Among the records that follow, find each line holding the word "statusStyles" and copy it.

'''

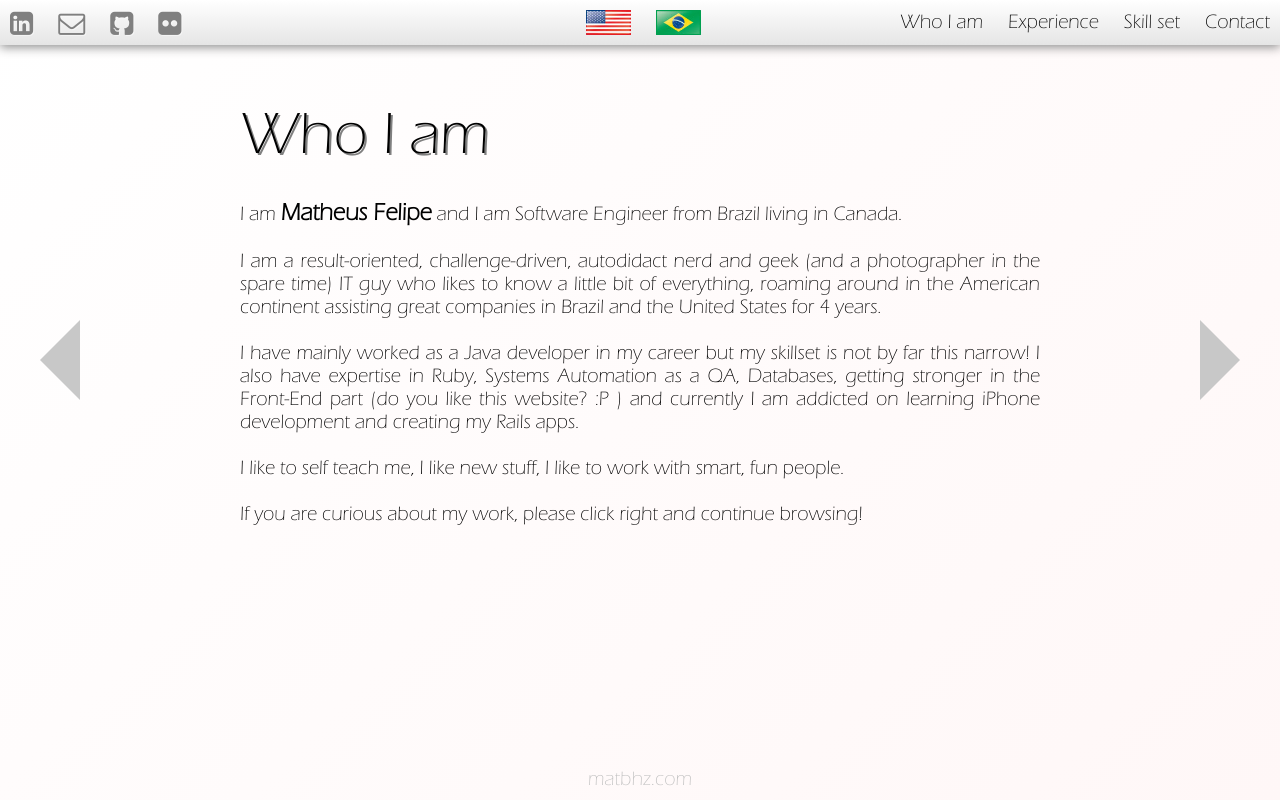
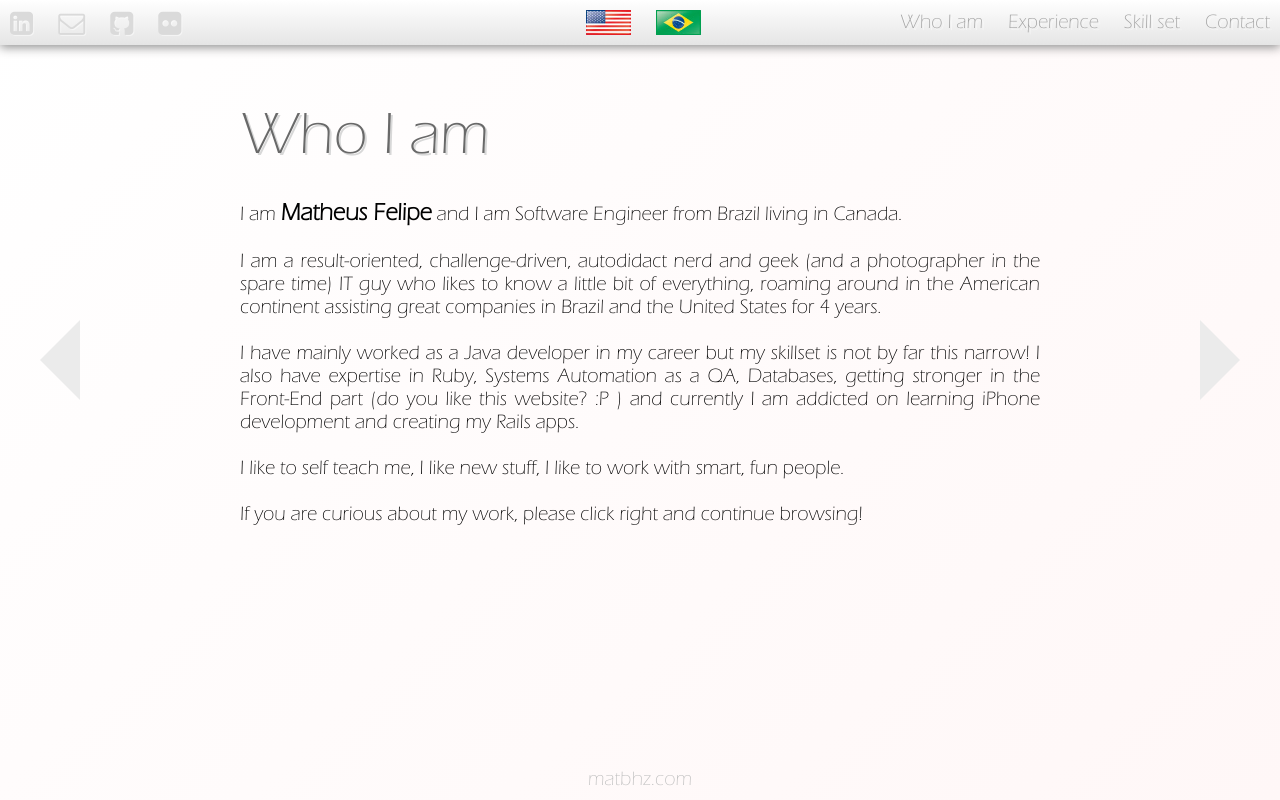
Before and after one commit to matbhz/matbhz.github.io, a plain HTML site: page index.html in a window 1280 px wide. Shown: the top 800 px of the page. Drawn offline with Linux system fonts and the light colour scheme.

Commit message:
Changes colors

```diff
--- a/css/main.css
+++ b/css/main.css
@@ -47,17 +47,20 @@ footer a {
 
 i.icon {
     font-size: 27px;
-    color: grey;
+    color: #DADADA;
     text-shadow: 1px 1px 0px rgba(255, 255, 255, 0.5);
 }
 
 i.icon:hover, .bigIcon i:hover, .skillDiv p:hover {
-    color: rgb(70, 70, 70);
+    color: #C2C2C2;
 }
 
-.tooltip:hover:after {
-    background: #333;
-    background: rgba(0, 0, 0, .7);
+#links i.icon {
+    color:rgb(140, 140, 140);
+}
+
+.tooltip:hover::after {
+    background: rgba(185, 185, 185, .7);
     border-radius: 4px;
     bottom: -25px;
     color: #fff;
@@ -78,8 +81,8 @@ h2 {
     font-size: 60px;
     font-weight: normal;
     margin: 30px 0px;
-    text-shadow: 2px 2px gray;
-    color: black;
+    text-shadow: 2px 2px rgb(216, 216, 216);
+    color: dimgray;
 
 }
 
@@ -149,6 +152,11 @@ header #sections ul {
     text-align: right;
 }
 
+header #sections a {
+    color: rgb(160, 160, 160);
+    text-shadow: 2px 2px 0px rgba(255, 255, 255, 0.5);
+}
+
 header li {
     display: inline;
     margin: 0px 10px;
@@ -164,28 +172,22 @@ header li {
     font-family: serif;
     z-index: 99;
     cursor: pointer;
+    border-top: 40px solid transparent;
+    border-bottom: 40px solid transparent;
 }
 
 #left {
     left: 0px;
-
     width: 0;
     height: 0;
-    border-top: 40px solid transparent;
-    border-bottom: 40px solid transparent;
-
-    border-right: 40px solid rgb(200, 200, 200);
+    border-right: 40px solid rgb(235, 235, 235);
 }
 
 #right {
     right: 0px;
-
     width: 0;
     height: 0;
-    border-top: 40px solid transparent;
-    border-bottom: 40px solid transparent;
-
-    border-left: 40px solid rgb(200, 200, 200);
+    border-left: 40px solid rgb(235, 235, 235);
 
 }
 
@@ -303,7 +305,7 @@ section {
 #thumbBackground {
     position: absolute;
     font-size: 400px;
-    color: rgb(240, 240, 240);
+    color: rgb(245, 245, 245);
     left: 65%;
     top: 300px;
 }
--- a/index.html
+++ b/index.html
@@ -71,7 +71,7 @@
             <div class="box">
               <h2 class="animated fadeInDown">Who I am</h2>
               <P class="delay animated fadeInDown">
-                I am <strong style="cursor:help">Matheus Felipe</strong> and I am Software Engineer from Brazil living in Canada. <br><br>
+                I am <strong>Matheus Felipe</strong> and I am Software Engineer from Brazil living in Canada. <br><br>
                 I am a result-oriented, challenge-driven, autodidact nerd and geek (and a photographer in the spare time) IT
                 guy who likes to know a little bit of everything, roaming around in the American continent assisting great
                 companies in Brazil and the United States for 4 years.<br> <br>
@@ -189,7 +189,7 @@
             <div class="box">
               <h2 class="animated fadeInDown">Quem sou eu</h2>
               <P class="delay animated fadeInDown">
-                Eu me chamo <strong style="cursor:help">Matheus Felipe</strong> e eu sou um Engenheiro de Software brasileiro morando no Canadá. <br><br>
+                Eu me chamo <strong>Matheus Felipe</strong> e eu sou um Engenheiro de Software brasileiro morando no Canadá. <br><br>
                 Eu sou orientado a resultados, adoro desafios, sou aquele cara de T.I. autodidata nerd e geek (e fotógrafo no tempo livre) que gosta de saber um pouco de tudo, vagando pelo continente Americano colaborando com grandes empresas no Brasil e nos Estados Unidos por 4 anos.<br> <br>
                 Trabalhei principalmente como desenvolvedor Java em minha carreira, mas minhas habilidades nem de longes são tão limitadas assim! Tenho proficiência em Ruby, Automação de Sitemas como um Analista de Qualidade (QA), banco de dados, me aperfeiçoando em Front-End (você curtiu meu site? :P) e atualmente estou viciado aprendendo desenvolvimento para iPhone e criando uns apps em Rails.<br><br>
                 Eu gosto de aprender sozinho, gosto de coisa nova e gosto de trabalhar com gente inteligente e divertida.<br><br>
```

'''
'''

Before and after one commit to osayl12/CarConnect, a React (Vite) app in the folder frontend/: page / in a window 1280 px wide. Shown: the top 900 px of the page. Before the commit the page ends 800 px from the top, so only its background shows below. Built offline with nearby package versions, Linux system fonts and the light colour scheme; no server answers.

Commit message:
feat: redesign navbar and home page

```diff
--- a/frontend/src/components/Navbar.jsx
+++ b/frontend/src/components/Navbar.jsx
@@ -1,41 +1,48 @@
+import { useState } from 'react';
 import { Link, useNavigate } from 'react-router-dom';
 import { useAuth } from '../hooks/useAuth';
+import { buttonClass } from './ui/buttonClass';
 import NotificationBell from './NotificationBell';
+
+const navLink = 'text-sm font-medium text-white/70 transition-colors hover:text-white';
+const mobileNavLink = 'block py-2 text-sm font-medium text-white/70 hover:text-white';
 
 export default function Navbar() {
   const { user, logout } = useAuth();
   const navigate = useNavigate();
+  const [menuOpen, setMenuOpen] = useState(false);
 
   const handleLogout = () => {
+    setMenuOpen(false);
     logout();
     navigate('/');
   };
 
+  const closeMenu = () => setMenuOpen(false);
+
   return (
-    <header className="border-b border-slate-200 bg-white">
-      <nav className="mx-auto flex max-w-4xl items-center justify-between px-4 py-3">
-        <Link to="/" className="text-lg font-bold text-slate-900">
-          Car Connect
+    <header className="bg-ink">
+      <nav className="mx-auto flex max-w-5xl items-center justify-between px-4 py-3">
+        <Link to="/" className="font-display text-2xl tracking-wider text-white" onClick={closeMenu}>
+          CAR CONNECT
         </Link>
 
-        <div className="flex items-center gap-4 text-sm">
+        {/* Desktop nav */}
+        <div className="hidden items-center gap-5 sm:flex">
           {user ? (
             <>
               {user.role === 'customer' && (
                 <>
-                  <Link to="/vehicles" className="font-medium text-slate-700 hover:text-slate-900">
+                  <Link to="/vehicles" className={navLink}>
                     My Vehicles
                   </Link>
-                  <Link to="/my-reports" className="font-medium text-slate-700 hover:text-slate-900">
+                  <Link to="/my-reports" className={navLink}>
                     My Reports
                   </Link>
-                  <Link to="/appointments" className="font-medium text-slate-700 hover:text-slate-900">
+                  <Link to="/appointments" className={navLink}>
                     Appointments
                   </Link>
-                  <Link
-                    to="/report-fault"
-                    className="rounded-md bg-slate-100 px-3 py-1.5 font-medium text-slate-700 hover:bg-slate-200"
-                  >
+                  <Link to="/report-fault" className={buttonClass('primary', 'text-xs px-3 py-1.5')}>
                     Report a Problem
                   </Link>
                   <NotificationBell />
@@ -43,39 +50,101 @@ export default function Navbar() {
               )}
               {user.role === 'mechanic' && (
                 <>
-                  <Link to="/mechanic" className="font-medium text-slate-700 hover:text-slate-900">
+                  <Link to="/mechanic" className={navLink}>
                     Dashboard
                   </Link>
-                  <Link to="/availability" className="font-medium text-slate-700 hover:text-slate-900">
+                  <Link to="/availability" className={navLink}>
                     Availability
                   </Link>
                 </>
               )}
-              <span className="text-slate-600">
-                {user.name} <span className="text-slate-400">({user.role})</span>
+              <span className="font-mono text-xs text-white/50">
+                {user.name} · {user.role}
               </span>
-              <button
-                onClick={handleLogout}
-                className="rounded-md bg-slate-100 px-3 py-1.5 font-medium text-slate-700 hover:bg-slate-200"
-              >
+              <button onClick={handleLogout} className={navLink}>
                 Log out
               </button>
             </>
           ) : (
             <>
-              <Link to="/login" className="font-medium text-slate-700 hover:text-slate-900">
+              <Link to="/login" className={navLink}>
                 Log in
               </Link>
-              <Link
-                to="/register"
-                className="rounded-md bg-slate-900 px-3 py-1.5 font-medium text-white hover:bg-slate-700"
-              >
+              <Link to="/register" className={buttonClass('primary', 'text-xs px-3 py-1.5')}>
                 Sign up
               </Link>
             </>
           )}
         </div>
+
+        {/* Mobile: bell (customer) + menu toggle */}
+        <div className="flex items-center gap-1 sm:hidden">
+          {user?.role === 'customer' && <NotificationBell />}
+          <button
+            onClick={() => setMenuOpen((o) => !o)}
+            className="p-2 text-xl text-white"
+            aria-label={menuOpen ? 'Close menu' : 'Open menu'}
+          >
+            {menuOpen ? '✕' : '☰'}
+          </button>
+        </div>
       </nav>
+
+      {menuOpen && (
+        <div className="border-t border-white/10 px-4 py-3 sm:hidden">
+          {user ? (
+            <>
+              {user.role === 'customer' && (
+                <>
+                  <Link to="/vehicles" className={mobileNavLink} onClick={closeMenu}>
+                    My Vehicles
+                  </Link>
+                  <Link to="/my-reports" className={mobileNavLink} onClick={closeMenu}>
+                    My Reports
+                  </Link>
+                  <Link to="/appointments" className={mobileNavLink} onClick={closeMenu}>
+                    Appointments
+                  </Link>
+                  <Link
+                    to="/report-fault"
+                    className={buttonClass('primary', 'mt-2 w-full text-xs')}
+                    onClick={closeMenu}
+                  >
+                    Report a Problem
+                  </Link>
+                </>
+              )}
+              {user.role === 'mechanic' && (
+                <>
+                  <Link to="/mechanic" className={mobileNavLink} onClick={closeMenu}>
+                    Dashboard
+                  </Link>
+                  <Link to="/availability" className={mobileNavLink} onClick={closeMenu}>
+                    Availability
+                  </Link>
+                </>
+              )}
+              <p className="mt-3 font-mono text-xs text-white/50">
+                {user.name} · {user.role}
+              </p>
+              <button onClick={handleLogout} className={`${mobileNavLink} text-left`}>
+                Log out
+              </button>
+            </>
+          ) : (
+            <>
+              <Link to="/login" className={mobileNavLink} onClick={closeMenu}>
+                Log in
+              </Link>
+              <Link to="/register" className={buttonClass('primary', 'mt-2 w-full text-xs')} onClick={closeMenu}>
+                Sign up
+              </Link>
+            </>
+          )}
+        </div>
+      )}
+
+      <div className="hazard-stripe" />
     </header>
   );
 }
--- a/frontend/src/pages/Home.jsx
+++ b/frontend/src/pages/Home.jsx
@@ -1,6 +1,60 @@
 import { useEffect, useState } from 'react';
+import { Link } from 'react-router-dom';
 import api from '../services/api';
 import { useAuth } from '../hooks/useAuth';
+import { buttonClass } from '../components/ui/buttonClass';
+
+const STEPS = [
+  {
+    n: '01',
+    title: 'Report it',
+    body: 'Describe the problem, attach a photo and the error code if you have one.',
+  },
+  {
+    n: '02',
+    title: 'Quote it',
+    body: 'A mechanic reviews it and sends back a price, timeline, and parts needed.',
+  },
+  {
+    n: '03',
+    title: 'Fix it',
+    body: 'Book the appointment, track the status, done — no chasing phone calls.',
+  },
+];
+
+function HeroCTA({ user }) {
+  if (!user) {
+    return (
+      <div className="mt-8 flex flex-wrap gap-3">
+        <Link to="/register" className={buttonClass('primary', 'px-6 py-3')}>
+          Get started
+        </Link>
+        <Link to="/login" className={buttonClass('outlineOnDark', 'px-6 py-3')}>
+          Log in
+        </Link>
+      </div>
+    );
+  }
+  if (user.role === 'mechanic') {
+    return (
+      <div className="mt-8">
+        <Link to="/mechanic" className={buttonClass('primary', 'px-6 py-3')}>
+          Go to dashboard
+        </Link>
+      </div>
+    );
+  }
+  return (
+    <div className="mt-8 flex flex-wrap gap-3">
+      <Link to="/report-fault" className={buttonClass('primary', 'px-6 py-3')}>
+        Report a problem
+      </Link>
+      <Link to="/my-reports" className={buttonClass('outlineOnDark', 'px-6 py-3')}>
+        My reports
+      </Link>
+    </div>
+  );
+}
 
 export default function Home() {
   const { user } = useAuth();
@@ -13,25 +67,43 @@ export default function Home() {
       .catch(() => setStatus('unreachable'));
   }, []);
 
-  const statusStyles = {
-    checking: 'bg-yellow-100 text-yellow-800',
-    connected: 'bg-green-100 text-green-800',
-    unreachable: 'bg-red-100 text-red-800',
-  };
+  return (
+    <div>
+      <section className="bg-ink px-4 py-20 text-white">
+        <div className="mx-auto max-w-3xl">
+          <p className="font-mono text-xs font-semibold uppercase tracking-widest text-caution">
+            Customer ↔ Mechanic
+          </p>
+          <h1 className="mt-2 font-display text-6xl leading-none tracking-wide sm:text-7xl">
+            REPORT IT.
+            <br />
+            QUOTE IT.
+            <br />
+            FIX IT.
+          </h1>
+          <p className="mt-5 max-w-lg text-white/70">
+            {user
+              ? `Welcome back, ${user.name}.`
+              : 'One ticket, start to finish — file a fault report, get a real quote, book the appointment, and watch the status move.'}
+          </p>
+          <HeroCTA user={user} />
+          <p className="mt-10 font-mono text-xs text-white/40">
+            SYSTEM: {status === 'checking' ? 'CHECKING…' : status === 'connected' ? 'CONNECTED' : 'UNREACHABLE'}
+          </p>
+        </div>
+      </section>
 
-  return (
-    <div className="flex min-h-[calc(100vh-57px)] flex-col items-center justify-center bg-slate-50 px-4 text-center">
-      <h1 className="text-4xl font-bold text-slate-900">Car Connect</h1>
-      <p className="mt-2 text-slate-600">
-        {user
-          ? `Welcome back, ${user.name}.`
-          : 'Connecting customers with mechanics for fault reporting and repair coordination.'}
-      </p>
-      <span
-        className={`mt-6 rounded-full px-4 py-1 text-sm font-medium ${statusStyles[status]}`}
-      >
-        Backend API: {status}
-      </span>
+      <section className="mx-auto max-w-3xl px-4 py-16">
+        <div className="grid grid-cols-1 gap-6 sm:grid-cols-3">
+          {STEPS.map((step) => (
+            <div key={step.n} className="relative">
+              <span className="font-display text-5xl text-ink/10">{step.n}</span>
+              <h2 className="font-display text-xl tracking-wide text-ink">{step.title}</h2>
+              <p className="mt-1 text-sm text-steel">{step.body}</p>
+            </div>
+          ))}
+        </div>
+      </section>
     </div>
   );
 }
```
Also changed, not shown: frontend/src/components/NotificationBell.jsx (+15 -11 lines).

'''
'''

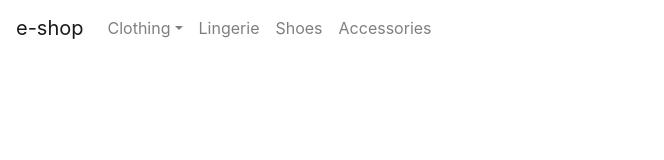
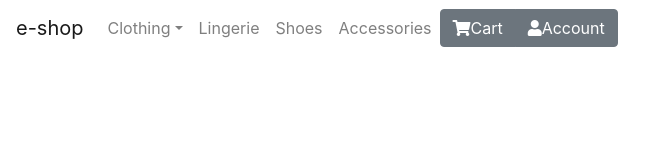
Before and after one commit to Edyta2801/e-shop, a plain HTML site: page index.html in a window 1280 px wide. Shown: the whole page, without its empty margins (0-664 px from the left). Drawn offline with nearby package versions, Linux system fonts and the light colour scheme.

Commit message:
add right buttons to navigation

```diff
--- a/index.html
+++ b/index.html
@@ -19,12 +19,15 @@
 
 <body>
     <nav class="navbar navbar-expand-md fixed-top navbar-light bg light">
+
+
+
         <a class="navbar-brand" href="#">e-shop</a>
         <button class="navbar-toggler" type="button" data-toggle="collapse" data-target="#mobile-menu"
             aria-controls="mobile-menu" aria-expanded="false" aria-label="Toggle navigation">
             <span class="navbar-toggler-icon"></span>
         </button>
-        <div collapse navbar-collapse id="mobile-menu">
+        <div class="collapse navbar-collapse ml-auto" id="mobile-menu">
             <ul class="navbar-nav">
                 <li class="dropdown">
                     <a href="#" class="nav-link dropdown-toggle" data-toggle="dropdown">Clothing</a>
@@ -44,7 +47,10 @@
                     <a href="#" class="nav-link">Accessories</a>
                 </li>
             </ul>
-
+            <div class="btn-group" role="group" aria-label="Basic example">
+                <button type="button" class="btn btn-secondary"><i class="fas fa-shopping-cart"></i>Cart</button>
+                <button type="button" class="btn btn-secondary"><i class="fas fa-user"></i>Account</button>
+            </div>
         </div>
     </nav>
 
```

'''

Your solution:
-  const statusStyles = {
-        className={`mt-6 rounded-full px-4 py-1 text-sm font-medium ${statusStyles[status]}`}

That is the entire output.